> **Assigned task**: Please set down each of the lines below once more, exactly, omitting all pictures.

> **Provided data**:
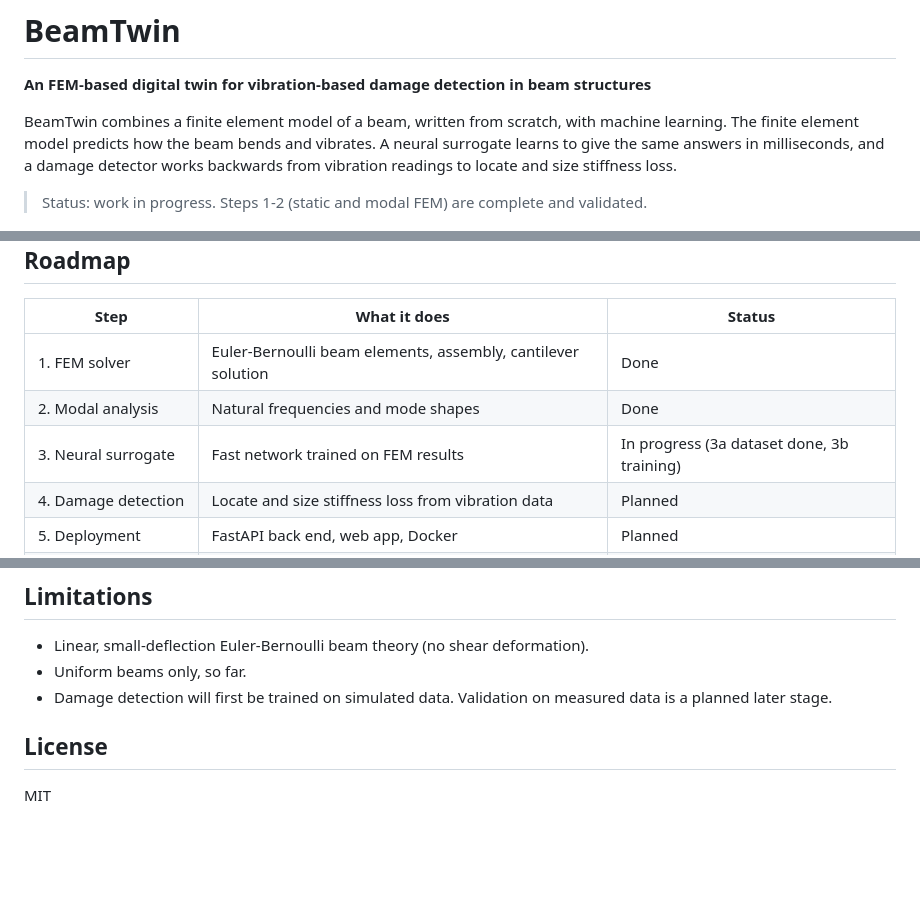
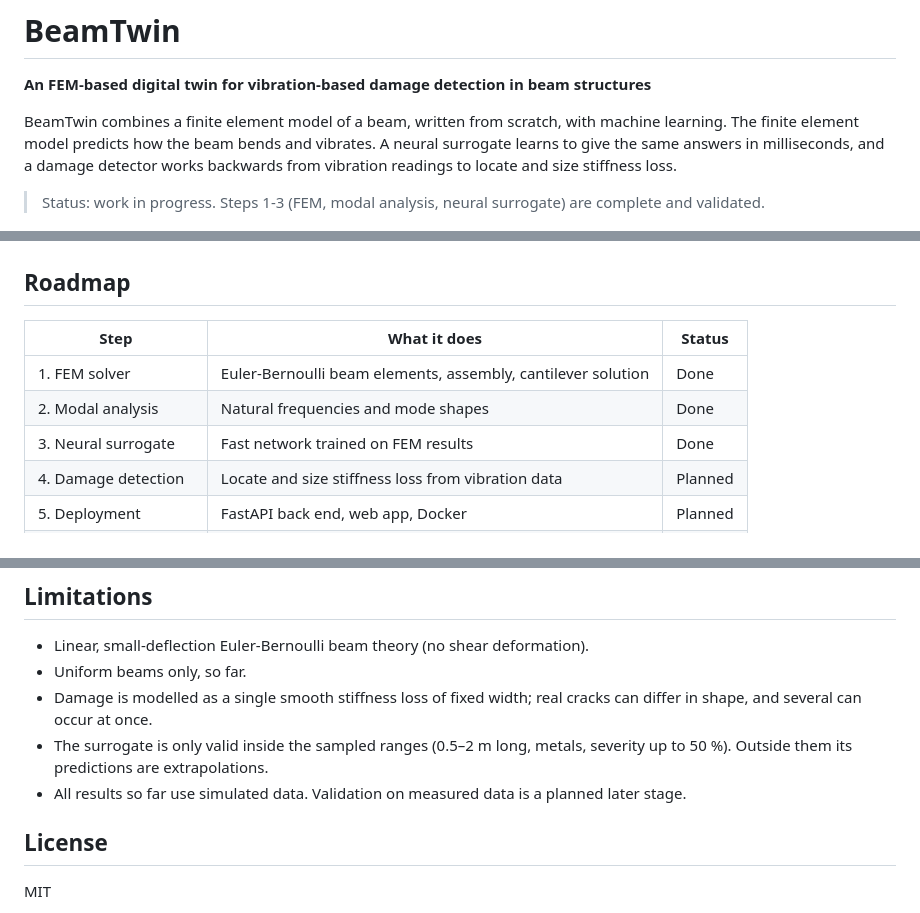
Before and after one commit to thatboypage/beamtwin, a Markdown page: README.md, 3 parts joined by grey strips. GitHub-like rendering; blank space fills up the shorter version.

```diff
--- a/README.md
+++ b/README.md
@@ -8,7 +8,7 @@ vibrates. A neural surrogate learns to give the same answers in milliseconds,
 and a damage detector works backwards from vibration readings to locate and size
 stiffness loss.
 
-> Status: work in progress. Steps 1-2 (static and modal FEM) are complete and validated.
+> Status: work in progress. Steps 1-3 (FEM, modal analysis, neural surrogate) are complete and validated.
 
 ![First four mode shapes of the cantilever](docs/figures/mode_shapes.png)
 
@@ -18,7 +18,7 @@ stiffness loss.
 |---|---|---|
 | 1. FEM solver | Euler-Bernoulli beam elements, assembly, cantilever solution | Done |
 | 2. Modal analysis | Natural frequencies and mode shapes | Done |
-| 3. Neural surrogate | Fast network trained on FEM results | In progress (3a dataset done, 3b training) |
+| 3. Neural surrogate | Fast network trained on FEM results | Done |
 | 4. Damage detection | Locate and size stiffness loss from vibration data | Planned |
 | 5. Deployment | FastAPI back end, web app, Docker | Planned |
 | 6. Real-data validation | Test on measured data (Los Alamos frame) | Planned |
@@ -96,8 +126,12 @@ print("Natural frequencies (Hz):", freqs)
 
 - Linear, small-deflection Euler-Bernoulli beam theory (no shear deformation).
 - Uniform beams only, so far.
-- Damage detection will first be trained on simulated data. Validation on
-  measured data is a planned later stage.
+- Damage is modelled as a single smooth stiffness loss of fixed width; real
+  cracks can differ in shape, and several can occur at once.
+- The surrogate is only valid inside the sampled ranges (0.5–2 m long, metals,
+  severity up to 50 %). Outside them its predictions are extrapolations.
+- All results so far use simulated data. Validation on measured data is a
+  planned later stage.
 
 ## License
 
```
Also changed, not shown: other parts of README.md (+31 -1 lines), docs/theory.md (+10 -0 lines), docs/figures/surrogate_damage_parity.png (added), docs/figures/surrogate_detection_limit.png (added), docs/figures/surrogate_training.png (added), 3 other files.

> **The answer**:
Before and after one commit to thatboypage/beamtwin, a Markdown page: README.md, 3 parts joined by grey strips. GitHub-like rendering; blank space fills up the shorter version.

```diff
--- a/README.md
+++ b/README.md
@@ -8,7 +8,7 @@ vibrates. A neural surrogate learns to give the same answers in milliseconds,
 and a damage detector works backwards from vibration readings to locate and size
 stiffness loss.
 
-> Status: work in progress. Steps 1-2 (static and modal FEM) are complete and validated.
+> Status: work in progress. Steps 1-3 (FEM, modal analysis, neural surrogate) are complete and validated.
 
 ![First four mode shapes of the cantilever](docs/figures/mode_shapes.png)
 
@@ -18,7 +18,7 @@ stiffness loss.
 |---|---|---|
 | 1. FEM solver | Euler-Bernoulli beam elements, assembly, cantilever solution | Done |
 | 2. Modal analysis | Natural frequencies and mode shapes | Done |
-| 3. Neural surrogate | Fast network trained on FEM results | In progress (3a dataset done, 3b training) |
+| 3. Neural surrogate | Fast network trained on FEM results | Done |
 | 4. Damage detection | Locate and size stiffness loss from vibration data | Planned |
 | 5. Deployment | FastAPI back end, web app, Docker | Planned |
 | 6. Real-data validation | Test on measured data (Los Alamos frame) | Planned |
@@ -96,8 +126,12 @@ print("Natural frequencies (Hz):", freqs)
 
 - Linear, small-deflection Euler-Bernoulli beam theory (no shear deformation).
 - Uniform beams only, so far.
-- Damage detection will first be trained on simulated data. Validation on
-  measured data is a planned later stage.
+- Damage is modelled as a single smooth stiffness loss of fixed width; real
+  cracks can differ in shape, and several can occur at once.
+- The surrogate is only valid inside the sampled ranges (0.5–2 m long, metals,
+  severity up to 50 %). Outside them its predictions are extrapolations.
+- All results so far use simulated data. Validation on measured data is a
+  planned later stage.
 
 ## License
 
```
Also changed, not shown: other parts of README.md (+31 -1 lines), docs/theory.md (+10 -0 lines), docs/figures/surrogate_damage_parity.png (added), docs/figures/surrogate_detection_limit.png (added), docs/figures/surrogate_training.png (added), 3 other files.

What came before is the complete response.